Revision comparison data
──────────
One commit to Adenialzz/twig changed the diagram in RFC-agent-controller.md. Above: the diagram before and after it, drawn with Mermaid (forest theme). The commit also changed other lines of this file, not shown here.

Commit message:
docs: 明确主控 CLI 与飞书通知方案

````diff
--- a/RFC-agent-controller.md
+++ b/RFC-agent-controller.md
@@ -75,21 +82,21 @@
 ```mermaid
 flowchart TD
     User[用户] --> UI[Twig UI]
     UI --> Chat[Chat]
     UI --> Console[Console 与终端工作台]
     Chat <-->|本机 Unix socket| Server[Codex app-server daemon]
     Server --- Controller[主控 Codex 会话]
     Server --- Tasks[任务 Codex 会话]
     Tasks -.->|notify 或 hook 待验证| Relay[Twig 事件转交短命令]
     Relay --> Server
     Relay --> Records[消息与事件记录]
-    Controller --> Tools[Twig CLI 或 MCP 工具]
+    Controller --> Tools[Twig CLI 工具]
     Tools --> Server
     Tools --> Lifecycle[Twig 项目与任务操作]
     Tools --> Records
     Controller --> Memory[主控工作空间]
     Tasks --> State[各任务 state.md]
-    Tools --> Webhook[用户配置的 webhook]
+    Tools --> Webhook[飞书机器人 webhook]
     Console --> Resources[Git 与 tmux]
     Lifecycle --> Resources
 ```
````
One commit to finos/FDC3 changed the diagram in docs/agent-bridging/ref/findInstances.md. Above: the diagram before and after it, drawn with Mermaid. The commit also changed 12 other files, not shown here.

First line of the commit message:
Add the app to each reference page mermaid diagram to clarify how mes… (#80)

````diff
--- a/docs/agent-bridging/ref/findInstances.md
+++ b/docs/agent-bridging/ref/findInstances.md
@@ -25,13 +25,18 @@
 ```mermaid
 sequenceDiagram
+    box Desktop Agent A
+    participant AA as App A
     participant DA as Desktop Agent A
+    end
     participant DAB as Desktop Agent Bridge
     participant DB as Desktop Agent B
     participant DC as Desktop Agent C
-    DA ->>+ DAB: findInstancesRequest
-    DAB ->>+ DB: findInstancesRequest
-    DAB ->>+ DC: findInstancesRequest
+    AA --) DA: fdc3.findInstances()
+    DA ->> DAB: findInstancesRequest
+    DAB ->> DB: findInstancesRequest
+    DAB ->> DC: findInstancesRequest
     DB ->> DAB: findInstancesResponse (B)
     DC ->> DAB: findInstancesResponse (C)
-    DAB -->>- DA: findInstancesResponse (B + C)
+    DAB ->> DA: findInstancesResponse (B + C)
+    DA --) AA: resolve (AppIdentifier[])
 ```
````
──────────
### Exercise description
Go through the entries and restate each one exactly.

### Response to the exercise
One commit to Adenialzz/twig changed the diagram in RFC-agent-controller.md. Above: the diagram before and after it, drawn with Mermaid (forest theme). The commit also changed other lines of this file, not shown here.

Commit message:
docs: 明确主控 CLI 与飞书通知方案

````diff
--- a/RFC-agent-controller.md
+++ b/RFC-agent-controller.md
@@ -75,21 +82,21 @@
 ```mermaid
 flowchart TD
     User[用户] --> UI[Twig UI]
     UI --> Chat[Chat]
     UI --> Console[Console 与终端工作台]
     Chat <-->|本机 Unix socket| Server[Codex app-server daemon]
     Server --- Controller[主控 Codex 会话]
     Server --- Tasks[任务 Codex 会话]
     Tasks -.->|notify 或 hook 待验证| Relay[Twig 事件转交短命令]
     Relay --> Server
     Relay --> Records[消息与事件记录]
-    Controller --> Tools[Twig CLI 或 MCP 工具]
+    Controller --> Tools[Twig CLI 工具]
     Tools --> Server
     Tools --> Lifecycle[Twig 项目与任务操作]
     Tools --> Records
     Controller --> Memory[主控工作空间]
     Tasks --> State[各任务 state.md]
-    Tools --> Webhook[用户配置的 webhook]
+    Tools --> Webhook[飞书机器人 webhook]
     Console --> Resources[Git 与 tmux]
     Lifecycle --> Resources
 ```
````
One commit to finos/FDC3 changed the diagram in docs/agent-bridging/ref/findInstances.md. Above: the diagram before and after it, drawn with Mermaid. The commit also changed 12 other files, not shown here.

First line of the commit message:
Add the app to each reference page mermaid diagram to clarify how mes… (#80)

````diff
--- a/docs/agent-bridging/ref/findInstances.md
+++ b/docs/agent-bridging/ref/findInstances.md
@@ -25,13 +25,18 @@
 ```mermaid
 sequenceDiagram
+    box Desktop Agent A
+    participant AA as App A
     participant DA as Desktop Agent A
+    end
     participant DAB as Desktop Agent Bridge
     participant DB as Desktop Agent B
     participant DC as Desktop Agent C
-    DA ->>+ DAB: findInstancesRequest
-    DAB ->>+ DB: findInstancesRequest
-    DAB ->>+ DC: findInstancesRequest
+    AA --) DA: fdc3.findInstances()
+    DA ->> DAB: findInstancesRequest
+    DAB ->> DB: findInstancesRequest
+    DAB ->> DC: findInstancesRequest
     DB ->> DAB: findInstancesResponse (B)
     DC ->> DAB: findInstancesResponse (C)
-    DAB -->>- DA: findInstancesResponse (B + C)
+    DAB ->> DA: findInstancesResponse (B + C)
+    DA --) AA: resolve (AppIdentifier[])
 ```
````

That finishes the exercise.